“Reading Snodgrass’s Pentagon memoir, Holding the Line, the clues to Anonymous’s identity are apparent. As in A Warning, the sentences and paragraphs are pithy and punchy. Every chapter in both books begins with an inspiring but not cliched quotation from an historic figure. Many passages in both books are remarkably similar: the ordeal of conducting a Pentagon briefing for Trump; national security staffers exchanging appalled asides about Trump’s conduct of foreign policy via Twitter; and the arguments for why American alliances strengthen national security and immigration policy shouldn’t be based on building a border wall. In particular, both books stress that, when briefed about international alliances, Trump derails discussions by griping about how allies are stiffing the United States, from allegedly miserly NATO contributions to ostensibly one-sided trade policies.”

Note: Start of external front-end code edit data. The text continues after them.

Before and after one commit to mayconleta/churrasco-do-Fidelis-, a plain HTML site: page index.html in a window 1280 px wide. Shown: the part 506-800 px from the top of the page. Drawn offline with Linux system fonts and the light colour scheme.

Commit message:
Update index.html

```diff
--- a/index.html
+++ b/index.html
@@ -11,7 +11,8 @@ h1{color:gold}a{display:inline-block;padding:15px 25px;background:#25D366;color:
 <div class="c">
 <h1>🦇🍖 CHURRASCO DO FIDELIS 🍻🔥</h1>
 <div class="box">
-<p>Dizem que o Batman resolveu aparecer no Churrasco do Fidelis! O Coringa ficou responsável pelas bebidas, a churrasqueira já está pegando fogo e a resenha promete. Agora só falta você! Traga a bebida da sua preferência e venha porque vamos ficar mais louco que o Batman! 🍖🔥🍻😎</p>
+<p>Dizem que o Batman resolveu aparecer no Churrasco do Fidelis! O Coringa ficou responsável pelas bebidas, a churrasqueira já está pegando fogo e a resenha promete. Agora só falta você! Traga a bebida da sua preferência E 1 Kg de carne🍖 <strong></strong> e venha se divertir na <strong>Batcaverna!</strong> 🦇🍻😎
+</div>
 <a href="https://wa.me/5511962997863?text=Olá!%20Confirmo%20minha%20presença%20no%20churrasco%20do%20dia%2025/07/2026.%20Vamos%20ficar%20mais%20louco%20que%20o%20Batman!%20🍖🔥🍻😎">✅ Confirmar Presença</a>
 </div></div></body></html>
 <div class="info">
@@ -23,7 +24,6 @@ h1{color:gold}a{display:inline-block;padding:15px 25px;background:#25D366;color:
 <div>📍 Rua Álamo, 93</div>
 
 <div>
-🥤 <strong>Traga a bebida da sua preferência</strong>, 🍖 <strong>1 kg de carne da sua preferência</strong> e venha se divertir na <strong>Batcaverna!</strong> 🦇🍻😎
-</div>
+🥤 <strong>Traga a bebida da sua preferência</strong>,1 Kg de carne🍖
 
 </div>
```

How terrible--derailing briefings by stuffed shirt bureaucrats! Impeach him, resist him! Elections be damned! Swamp rules!
DoJ is seeking the identity of the author because it claims he may have violated non-disclosure agreements.
And The New York Times knew he was merely a speechwriter.
As I remember from my reading of the US Constitution's 25th Amendment, speechwriters do not participate in the voting to remove a US President.ReplyDelete
My understanding as well. But he knows that presidents supposed to just shut up and listen.Delete
Reflects very poorly on Mattis.Delete
Like LE, the military has been able to coast for years on a reputation that's not always deserved.Delete
Correction: Like LE, the IC, the diplomatic establishment, and the military ...Delete
Mattis had a full-time speechwriter?ReplyDelete
Did he have more than one full-time speechwriter?
How many speeches did Mattis give in a normal week?
How different were his speeches?
When I was on the Pentagon staff of the USAF's Assistant Chief of Staff for Intelligence, I was a captain (the lowest rank there), and I was assigned to write a couple of speeches for the ACS/I.
I think Matthis could have assigned a mid-level officer -- like a major or even a lieutenant colonel -- to write a speech if he needed one written.
Did this particular speechwriter get permission to publish his notorious article and book? If not, he might be in legal trouble.
The ACS/I was a two-star general. It was a feather in a cap that I wrote a couple speeches for him.Delete
Plenty of Pentagon officers would have been glad to write a speech for the Secretary of Defense -- for free.
"Did this particular speechwriter get permission to publish his notorious article and book? If not, he might be in legal trouble."ReplyDelete
And that's exactly what Barr's DoJ is looking into--violation of his non-disclosure agreements.
A professional speechwriter at the SecDef level in the Pentagon would be very well informed about the regulations limiting his own publications. He won't be able to claim ignorance of the regulations.Delete
Matthis will not be able to ignore this. He will have to say publicly what he knew about his speechwriter's seditious opinions and secret activities.ReplyDelete
I'd like to see a photograph of Guy Snodgrass's Pentagon office. I imagine that it's a cubicle.ReplyDelete
Likewise I'd like to see also a photograph of Alexander Vindman's office on the National Security Council. I imagine that it is a cubicle too.
There's nothing wrong with working in a cubicle.
However, we all were supposed to think that Snodgrass was a cabinet secretary -- something like the Secretary of Defense.
These trouble-makers are just punks.
Do speechwriters actually qualify as a "senior official"?ReplyDelete
They have no duties related to official responsibilities and government authority. Their duties are wordsmithing. Seems the NYT promoted him well above his status in identifying him as such.
"Speechwriter for a senior official" would've been the honest disclosure. But it's the NYT--honesty is not policy.
I'll translate for you. If the government bureaucrat is criticizing the President, he is a senior official. If the same employee is caught doing something wrong, he is a low-level employee. Think Snodgrass for the former and Clinesmith for the latter.